Stephen Rex Brown
No more bumping elbows with the person next to you while gobbling noodles. The new location of Rai Rai Ken is open and roughly double the size of the previous space just a couple doors down on East 10th Street between First and Second Avenues.
Acting manager Yo Katsuse said that the restaurant was in soft-opening mode, and that the official opening date is April 29. “We need to get used to operating in a place this size,” said Mr. Katsuse, 35.
The previous location, which has now closed, only had room for 15 seats at the counter facing the kitchen. The new Rai Rai Ken still has a counter — a feature popular with many customers, Mr. Katsuse said — but also has tables for larger groups. All told, the place can seat 31 people. Read more…
Tomorrow, a public hearing by the Landmarks Preservation Commission will determine the future of East 10th Street along Tompkins Square Park. Over the weekend, The Local spoke with Andrew Berman, the executive director of the Greenwich Village Society for Historic Preservation, about the history of the strip.
293 East 10th Street
G.V.S.H.P. 293 East 10th Street
This building, like a lot of buildings in the East Village, shows in a very material way the evolution of the neighborhood from a place of single-family homes for the merchant class to the locus of immigration to New York City. It was built at the corner of East 10th and Avenue A in 1845 for James French, a boot-maker.
Only five years later it was sold to a gentleman named Joshua Varian and a Haraim Chandler leased it from him. Chandler lived with seven other families. This building very quickly became a multi-family home, or a tenement. By the late 1890s it was owned by Charles J. Smith, whose name still appears on the top left-hand side of the building. The top floor of the building was probably added by Smith as part of the tenementi-zation of it.
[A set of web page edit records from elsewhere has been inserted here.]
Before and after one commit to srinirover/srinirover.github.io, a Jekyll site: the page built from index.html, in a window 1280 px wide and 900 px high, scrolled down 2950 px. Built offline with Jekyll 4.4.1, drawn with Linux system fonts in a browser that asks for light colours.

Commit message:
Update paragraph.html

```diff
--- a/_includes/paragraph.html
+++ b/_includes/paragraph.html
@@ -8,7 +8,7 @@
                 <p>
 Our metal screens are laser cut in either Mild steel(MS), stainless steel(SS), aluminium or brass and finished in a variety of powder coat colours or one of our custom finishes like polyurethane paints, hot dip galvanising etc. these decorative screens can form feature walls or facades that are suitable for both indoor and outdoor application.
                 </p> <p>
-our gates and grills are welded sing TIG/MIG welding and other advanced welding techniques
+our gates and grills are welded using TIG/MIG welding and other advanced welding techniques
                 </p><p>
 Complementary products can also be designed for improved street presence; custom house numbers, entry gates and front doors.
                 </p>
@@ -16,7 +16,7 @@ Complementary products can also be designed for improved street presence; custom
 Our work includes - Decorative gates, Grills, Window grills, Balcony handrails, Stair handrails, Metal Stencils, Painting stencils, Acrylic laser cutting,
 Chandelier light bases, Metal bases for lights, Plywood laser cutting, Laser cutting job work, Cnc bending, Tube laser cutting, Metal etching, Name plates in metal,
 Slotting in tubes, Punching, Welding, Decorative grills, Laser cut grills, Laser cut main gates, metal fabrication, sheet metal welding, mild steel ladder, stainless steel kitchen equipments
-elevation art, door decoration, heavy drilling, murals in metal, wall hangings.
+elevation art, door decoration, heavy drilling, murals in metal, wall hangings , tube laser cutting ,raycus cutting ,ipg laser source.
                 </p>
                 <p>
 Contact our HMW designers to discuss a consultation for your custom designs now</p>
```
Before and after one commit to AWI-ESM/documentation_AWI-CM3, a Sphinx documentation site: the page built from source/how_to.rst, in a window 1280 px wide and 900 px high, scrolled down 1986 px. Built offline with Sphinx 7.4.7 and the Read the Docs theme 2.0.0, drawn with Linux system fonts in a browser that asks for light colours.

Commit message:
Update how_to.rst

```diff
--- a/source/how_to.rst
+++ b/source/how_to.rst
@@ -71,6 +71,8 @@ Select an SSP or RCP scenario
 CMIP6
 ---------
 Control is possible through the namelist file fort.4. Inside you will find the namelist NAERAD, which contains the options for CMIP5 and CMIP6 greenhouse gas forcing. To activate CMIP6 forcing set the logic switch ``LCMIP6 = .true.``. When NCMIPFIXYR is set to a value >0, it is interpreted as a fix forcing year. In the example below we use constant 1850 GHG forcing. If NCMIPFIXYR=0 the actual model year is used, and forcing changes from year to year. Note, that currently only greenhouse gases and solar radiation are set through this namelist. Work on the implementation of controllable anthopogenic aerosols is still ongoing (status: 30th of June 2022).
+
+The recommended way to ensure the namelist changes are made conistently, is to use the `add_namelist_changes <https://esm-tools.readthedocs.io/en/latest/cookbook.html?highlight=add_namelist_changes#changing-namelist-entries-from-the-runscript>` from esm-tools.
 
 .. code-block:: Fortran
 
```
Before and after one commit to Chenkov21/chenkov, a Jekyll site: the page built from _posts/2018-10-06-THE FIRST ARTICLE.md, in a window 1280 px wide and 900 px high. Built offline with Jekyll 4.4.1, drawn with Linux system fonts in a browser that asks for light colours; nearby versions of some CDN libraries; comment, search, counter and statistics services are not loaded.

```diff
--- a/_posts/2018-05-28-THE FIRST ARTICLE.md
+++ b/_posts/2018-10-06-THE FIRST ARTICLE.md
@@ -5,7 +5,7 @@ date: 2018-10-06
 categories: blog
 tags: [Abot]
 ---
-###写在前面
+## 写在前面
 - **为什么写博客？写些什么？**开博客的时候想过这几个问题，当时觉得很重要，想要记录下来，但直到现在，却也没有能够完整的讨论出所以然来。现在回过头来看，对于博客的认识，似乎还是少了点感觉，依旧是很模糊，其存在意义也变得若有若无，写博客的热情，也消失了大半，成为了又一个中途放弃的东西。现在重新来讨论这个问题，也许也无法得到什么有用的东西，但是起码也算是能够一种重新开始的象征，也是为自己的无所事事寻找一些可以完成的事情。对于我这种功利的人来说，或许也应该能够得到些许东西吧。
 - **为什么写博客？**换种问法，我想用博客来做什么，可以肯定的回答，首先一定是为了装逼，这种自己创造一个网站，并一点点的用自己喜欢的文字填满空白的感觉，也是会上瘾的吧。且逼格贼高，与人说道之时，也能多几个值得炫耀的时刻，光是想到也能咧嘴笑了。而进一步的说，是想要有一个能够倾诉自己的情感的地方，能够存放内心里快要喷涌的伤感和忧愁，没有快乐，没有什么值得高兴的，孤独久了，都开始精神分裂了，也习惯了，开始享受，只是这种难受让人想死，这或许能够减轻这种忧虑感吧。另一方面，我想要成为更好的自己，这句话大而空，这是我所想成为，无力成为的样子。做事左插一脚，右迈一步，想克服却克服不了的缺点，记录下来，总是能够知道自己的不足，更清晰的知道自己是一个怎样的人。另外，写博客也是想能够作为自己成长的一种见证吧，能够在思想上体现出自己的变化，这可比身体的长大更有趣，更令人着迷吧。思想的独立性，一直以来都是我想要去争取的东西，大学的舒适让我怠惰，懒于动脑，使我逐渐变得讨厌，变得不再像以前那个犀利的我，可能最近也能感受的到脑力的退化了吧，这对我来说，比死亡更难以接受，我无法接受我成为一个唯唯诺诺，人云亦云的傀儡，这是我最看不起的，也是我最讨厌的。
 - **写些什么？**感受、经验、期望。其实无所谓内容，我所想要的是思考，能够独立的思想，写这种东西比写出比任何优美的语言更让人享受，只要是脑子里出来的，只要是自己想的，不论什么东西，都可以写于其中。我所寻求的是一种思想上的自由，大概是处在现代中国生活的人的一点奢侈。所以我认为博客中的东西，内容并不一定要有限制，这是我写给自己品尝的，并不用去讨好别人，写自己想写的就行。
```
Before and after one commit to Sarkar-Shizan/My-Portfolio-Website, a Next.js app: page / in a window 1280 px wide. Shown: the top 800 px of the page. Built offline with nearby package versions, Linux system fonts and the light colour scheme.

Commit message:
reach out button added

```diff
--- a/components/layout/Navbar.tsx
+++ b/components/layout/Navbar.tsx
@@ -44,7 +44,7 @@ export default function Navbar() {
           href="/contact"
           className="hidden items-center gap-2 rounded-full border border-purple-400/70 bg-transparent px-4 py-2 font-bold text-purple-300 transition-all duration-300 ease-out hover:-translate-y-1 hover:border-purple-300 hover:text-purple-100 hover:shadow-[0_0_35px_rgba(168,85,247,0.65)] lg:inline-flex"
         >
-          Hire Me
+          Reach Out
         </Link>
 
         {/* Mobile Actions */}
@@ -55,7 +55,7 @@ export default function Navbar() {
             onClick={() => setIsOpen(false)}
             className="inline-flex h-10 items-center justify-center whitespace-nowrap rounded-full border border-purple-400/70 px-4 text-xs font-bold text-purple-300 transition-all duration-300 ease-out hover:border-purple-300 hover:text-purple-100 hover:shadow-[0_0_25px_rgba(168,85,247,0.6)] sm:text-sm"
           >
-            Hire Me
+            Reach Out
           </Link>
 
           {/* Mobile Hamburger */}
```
Interestingly, we know that Chandler worked for the N.Y.P.D. very early in its existence; it was only founded in 1845. Chandler worked as a detective and was injured during the 1863 draft riots. He died in 1881.
David Jarrett Details from a building within one of the two proposed districts.
A critical hearing regarding a proposed landmark district on East 10th Street has been expedited due to a controversial application for an addition to a building in the area, the Landmarks Preservation Commission revealed today.
Last week, the real estate magnate Ben Shaoul applied for an additional floor to 315 East 10th Street along Tompkins Square Park, which he had recently purchased. The rooftop addition, which would be a departure from the 26 buildings – most of which are four-story 19th- and 20th-century dwellings – that line the block, garnered the attention of the city Landmarks Preservation Commission.
“The reason we’re scheduling the date earlier than we planned is that the Department of Buildings notified the Commission’s staff this past Sunday that the owner of 315 East 10th Street had filed an application for a permit to construct a rooftop addition that could potentially affect the character of the proposed district,” wrote Elisabeth de Bourbon, a spokeswoman for the Commission. Read more…